The officials said there had been some 90 attacks on US targets in Iraq since May 2019 carried out by Iranian-backed Iraqi militias, including Kataeb Hezbollah, whose leader, Abu Mahdi al-Muhandis, was killed alongside Mr Soleimani. The attacks were intended not only to force the US to escalate tensions by provoking a military response in the hope that it would lead to a return to the negotiating table but also an environment conducive to a withdrawal of US forces from Iraq at the behest of the Iraqi government and/or public pressure.
“The nearly eight months in which the United States did not respond forcefully to a series of military provocations and attacks almost certainly contributed to the increasingly assertive and audacious actions by Iran and its proxies,” said Michael Eisenstadt, an expert on the military and strategy at the Washington Institute for Near East Policy (WINEP).
Mr Trump’s apparent, so far disproven, belief that bluster and intimidation will force his adversaries coupled with television images of the besieged US embassy in Baghdad is likely what persuaded him to respond disproportionately to the killing of a US contractor by assassinating Mr Soleimani.
Iran hopes that the scare of an escalating tit-for-tat that gets out of control will energise efforts to bring the United States and the Islamic republic back to the negotiating table.
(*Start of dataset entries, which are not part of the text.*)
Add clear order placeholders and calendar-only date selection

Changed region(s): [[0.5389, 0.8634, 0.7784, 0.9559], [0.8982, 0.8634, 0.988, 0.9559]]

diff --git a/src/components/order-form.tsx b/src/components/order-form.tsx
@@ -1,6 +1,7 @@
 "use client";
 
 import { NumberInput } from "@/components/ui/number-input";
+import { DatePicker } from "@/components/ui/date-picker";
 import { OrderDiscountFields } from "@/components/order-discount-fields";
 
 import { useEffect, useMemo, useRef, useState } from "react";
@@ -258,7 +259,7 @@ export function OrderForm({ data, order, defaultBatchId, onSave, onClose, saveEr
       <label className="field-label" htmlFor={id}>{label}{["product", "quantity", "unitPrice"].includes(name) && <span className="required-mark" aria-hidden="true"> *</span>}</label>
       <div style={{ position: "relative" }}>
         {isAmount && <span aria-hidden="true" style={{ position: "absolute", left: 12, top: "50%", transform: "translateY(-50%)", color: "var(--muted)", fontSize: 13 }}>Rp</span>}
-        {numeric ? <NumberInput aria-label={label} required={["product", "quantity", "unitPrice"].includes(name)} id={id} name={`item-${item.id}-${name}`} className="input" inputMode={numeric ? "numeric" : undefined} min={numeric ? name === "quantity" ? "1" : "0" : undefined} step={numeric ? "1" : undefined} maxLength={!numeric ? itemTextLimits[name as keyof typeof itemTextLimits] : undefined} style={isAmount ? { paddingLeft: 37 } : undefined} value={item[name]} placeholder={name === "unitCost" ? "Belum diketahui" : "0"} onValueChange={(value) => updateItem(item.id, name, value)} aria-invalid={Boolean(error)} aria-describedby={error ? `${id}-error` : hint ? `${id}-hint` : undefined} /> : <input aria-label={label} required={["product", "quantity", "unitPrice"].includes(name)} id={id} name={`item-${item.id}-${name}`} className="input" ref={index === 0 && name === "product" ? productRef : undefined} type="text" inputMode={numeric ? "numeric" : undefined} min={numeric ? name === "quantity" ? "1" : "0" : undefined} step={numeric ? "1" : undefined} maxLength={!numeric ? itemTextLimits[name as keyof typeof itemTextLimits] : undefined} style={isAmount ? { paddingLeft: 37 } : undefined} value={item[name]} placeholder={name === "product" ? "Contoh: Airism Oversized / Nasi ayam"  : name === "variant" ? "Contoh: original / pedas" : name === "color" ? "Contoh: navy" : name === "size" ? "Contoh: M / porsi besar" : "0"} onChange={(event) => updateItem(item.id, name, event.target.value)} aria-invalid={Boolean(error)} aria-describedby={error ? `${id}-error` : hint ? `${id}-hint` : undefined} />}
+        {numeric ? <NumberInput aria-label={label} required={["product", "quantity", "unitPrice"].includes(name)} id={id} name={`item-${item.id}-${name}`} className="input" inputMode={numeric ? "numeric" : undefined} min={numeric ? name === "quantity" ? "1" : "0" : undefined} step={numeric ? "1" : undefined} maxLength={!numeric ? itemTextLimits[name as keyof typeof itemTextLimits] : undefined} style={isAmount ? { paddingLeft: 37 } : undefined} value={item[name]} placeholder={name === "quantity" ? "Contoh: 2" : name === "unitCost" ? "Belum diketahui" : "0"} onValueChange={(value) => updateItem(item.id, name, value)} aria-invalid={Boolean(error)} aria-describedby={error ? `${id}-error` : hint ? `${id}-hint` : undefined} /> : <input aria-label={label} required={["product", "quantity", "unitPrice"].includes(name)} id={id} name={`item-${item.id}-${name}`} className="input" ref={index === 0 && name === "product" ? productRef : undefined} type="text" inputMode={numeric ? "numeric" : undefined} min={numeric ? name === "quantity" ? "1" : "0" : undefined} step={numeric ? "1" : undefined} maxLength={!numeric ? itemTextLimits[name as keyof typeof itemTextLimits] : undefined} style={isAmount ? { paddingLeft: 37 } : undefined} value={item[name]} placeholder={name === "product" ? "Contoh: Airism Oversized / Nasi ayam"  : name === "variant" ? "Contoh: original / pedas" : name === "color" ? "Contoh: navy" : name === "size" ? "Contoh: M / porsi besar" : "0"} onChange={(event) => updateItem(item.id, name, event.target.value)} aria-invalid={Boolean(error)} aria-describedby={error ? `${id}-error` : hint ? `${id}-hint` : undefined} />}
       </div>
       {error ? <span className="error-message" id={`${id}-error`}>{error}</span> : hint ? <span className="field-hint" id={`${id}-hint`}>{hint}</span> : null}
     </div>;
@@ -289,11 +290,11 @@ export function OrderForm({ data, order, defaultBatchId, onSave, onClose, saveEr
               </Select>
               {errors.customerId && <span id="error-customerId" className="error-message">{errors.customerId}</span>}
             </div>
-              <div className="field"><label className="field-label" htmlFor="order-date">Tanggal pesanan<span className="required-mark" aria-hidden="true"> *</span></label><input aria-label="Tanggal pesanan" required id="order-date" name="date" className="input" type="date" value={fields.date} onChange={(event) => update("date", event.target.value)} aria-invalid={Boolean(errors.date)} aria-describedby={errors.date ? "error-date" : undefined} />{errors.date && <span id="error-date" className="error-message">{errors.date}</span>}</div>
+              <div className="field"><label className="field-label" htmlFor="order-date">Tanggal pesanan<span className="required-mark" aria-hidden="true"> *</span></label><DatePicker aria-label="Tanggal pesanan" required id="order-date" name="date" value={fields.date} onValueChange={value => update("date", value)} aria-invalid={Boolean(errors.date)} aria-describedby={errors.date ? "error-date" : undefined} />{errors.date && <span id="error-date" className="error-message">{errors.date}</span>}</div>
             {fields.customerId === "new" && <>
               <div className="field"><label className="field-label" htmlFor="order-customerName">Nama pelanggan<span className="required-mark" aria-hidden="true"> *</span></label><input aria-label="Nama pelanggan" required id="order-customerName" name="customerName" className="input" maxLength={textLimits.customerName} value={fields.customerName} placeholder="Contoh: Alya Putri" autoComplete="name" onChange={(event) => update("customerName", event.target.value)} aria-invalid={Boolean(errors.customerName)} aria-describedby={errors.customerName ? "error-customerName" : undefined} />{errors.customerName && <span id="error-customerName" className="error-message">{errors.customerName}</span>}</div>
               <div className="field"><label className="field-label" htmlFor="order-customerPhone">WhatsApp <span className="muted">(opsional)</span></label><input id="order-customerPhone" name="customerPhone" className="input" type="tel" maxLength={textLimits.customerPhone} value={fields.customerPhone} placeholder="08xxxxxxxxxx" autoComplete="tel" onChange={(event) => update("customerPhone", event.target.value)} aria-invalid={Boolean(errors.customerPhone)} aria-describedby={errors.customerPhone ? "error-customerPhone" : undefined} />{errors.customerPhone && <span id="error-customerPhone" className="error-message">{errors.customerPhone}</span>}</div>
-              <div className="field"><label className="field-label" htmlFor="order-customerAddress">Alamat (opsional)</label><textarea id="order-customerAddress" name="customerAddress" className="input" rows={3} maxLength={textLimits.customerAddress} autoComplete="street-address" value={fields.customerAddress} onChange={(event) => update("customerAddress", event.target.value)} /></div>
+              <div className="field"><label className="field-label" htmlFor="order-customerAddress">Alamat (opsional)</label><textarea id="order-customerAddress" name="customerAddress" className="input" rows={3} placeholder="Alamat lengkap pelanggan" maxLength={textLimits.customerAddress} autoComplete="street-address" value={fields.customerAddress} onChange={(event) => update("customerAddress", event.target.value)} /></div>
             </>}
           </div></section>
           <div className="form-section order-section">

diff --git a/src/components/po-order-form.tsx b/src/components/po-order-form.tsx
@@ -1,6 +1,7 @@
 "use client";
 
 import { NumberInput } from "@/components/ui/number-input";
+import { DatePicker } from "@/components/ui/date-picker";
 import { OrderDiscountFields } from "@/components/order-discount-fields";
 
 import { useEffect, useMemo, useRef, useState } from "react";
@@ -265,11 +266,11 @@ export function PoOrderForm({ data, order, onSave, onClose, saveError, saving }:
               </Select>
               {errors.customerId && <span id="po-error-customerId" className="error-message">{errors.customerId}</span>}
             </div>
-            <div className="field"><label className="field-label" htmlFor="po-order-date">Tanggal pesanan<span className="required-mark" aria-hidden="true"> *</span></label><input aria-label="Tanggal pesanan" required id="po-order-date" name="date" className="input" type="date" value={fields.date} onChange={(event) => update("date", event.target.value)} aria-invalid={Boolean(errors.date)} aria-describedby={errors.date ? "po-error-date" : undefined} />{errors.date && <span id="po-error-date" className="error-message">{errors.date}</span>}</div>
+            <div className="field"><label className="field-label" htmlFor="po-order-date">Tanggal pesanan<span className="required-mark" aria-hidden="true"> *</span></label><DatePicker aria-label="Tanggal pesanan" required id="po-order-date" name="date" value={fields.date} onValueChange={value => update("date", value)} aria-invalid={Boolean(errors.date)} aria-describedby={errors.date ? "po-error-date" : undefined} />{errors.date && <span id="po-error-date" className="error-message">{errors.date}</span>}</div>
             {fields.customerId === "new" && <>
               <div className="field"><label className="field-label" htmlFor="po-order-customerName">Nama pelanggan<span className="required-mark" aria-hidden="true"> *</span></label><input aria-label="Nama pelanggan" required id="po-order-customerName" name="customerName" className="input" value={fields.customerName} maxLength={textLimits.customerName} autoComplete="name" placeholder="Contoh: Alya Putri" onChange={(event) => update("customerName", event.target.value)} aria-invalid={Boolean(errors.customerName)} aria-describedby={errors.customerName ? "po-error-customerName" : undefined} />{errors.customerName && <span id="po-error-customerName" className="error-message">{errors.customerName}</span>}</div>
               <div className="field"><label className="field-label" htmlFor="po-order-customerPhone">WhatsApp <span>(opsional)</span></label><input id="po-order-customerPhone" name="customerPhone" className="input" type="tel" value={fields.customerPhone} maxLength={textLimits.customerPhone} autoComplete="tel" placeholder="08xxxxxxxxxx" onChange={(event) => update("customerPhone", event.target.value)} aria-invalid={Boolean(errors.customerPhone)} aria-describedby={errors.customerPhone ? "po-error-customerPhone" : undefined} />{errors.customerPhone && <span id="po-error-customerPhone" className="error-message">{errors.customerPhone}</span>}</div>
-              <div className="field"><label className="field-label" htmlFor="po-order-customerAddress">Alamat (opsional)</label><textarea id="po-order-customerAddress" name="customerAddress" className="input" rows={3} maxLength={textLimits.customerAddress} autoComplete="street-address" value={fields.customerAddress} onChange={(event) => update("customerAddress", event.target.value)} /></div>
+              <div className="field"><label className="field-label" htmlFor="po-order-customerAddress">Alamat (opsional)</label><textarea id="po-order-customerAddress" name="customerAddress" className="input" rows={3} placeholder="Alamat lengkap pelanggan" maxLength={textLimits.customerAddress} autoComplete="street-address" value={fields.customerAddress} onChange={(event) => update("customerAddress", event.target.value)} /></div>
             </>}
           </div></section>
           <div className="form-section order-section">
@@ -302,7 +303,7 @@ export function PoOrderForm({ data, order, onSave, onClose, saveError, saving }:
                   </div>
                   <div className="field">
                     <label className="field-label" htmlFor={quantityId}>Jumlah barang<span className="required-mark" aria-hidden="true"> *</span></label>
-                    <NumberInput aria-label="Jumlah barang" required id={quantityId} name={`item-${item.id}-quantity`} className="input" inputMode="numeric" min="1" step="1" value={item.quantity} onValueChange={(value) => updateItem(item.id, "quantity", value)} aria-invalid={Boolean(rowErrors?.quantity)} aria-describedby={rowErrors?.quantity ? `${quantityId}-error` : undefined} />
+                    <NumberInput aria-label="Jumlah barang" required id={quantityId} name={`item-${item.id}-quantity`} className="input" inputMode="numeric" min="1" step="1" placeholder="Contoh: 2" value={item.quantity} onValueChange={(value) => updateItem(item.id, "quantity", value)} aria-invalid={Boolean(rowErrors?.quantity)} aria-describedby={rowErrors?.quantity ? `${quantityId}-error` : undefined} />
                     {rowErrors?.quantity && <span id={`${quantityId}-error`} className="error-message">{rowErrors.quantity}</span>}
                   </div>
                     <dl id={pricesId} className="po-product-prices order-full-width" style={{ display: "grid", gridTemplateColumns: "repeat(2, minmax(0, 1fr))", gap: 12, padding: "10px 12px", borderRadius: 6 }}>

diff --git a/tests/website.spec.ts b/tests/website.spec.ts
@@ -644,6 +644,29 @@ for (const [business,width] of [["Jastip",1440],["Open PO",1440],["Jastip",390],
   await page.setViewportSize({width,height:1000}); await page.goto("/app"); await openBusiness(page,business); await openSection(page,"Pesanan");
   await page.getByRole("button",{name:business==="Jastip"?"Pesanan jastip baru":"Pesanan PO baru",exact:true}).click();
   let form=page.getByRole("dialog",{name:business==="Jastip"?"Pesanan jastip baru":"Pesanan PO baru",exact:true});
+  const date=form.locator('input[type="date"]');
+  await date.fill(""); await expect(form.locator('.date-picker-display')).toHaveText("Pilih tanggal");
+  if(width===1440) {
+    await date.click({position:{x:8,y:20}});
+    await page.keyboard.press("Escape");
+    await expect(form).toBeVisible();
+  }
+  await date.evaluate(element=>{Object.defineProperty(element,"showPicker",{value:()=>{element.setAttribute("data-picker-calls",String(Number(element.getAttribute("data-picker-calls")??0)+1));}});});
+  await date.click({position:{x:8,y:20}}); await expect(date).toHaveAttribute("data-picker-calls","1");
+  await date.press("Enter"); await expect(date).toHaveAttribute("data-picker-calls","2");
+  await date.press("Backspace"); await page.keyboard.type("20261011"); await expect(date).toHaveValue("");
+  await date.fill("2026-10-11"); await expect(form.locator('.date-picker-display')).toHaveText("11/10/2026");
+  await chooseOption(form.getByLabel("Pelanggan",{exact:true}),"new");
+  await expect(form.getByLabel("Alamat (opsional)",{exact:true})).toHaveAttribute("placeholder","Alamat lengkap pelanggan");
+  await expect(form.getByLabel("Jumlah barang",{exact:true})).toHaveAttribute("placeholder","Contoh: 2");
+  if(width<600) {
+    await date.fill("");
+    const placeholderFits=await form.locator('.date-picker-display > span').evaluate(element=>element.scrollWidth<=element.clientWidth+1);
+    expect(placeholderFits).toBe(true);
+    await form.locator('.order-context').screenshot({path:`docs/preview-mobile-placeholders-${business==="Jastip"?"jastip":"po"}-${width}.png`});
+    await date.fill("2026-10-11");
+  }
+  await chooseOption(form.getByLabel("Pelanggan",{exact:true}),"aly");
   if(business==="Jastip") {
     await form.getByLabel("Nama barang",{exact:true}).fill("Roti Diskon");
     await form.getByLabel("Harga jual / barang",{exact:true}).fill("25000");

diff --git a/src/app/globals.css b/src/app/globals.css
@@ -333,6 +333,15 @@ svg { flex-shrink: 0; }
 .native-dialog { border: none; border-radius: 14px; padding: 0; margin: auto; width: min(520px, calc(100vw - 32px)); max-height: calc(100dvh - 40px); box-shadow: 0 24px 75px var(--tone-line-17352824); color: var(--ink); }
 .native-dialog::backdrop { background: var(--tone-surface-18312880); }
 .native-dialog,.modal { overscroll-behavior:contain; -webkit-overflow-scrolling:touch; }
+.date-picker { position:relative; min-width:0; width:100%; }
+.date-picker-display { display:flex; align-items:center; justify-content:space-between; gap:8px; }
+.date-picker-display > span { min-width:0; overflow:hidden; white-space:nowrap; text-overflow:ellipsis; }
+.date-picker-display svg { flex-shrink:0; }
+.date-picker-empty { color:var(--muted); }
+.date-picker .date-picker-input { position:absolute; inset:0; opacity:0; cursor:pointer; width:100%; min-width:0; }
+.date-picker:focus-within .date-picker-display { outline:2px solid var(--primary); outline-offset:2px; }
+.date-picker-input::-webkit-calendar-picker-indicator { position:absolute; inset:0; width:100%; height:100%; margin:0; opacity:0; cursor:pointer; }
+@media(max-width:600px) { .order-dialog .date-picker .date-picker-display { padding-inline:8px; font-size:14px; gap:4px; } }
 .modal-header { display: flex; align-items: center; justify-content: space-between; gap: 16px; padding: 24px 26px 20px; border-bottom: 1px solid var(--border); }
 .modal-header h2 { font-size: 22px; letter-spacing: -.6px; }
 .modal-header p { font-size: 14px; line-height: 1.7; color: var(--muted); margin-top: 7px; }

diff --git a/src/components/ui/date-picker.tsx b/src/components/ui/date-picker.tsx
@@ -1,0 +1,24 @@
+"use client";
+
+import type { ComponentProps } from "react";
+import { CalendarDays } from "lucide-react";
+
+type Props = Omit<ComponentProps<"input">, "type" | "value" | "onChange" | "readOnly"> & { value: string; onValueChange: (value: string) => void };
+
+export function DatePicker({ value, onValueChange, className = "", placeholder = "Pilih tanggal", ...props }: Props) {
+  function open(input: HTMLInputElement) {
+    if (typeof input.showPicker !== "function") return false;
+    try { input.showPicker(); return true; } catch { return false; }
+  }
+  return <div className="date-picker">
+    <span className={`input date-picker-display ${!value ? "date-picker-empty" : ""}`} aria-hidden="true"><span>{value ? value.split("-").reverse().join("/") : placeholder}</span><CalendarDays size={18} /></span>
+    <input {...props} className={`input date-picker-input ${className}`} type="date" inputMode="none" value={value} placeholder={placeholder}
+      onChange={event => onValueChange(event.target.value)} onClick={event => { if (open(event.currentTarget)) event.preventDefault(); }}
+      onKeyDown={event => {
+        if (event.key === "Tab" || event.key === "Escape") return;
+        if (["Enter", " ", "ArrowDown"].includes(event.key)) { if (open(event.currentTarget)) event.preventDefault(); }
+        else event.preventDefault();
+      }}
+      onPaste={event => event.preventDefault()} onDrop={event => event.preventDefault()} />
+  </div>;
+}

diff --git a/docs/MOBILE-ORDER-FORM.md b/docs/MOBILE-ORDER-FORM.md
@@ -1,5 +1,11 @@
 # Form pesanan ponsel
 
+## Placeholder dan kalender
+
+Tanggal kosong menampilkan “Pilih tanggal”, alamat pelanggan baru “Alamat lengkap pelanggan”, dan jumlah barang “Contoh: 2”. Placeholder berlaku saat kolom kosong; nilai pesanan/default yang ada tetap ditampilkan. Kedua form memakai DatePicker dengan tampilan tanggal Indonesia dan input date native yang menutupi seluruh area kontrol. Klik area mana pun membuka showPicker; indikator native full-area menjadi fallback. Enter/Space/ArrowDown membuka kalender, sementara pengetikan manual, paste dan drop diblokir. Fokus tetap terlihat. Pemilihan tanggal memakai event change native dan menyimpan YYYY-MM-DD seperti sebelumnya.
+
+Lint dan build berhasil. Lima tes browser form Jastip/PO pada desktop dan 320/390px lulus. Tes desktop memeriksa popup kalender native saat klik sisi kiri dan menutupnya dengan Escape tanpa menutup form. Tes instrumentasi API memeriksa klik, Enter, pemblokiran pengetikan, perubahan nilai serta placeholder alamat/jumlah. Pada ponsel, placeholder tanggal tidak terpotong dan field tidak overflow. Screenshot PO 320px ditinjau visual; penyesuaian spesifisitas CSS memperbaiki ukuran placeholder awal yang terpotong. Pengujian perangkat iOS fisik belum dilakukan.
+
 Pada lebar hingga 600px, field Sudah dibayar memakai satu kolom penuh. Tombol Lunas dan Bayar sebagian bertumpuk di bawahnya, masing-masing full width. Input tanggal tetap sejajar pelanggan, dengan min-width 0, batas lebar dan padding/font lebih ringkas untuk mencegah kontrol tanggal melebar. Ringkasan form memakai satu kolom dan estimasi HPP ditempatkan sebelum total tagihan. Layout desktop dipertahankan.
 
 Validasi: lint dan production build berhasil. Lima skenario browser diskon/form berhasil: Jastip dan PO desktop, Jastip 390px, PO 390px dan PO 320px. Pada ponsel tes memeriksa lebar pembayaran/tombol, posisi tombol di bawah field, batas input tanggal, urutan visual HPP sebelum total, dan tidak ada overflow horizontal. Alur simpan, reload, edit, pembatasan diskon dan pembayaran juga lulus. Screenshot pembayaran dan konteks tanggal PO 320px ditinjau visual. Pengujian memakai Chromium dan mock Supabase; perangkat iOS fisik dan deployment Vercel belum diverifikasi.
To do so, a third party with leverage on both sides of the divide like Oman would have to bridge a gap on the terms of reviving negotiations aimed at reinstituting the nuclear accord that has been widened by Mr Soleimani’s killing. Revival of the agreement would have to involve revised terms that include Iran’s controversial ballistic missiles programme and support for proxies across the Middle East, the core of its defence strategy.
Timing is of the essence. Dialling down tension at best buys the United States and Iran time. It does not solve anything. Mr Pompeo, the US Secretary of State, insisted this week that the Trump administration’s goal was to “contain and confront” Iran.
Iran retains a vested interest in strategic escalation. It may hope that the current crisis is the monkey wrench that breaks the logjam but will seek to again push things to the brink if it is disappointed.
Said The Washington Post in an editorial prior to Mr Trump’s latest remarks: “The way to avoid these outcomes is to work with allies and other intermediaries to offer Iran a diplomatic solution, before the slide toward war becomes irreversible. In short, what’s needed is Mr Pompeo’s ‘de-escalation,’ not Mr Trump’s reckless threats.”
Mr Trump, however, has proven that he can go either way.
Dr James M Dorsey is a senior fellow at Nanyang Technological University’s S. Rajaratnam School of International Studies, an adjunct senior research fellow at the National University of Singapore’s Middle East Institute, and co-director of the University of Wuerzburg’s Institute of Fan Culture.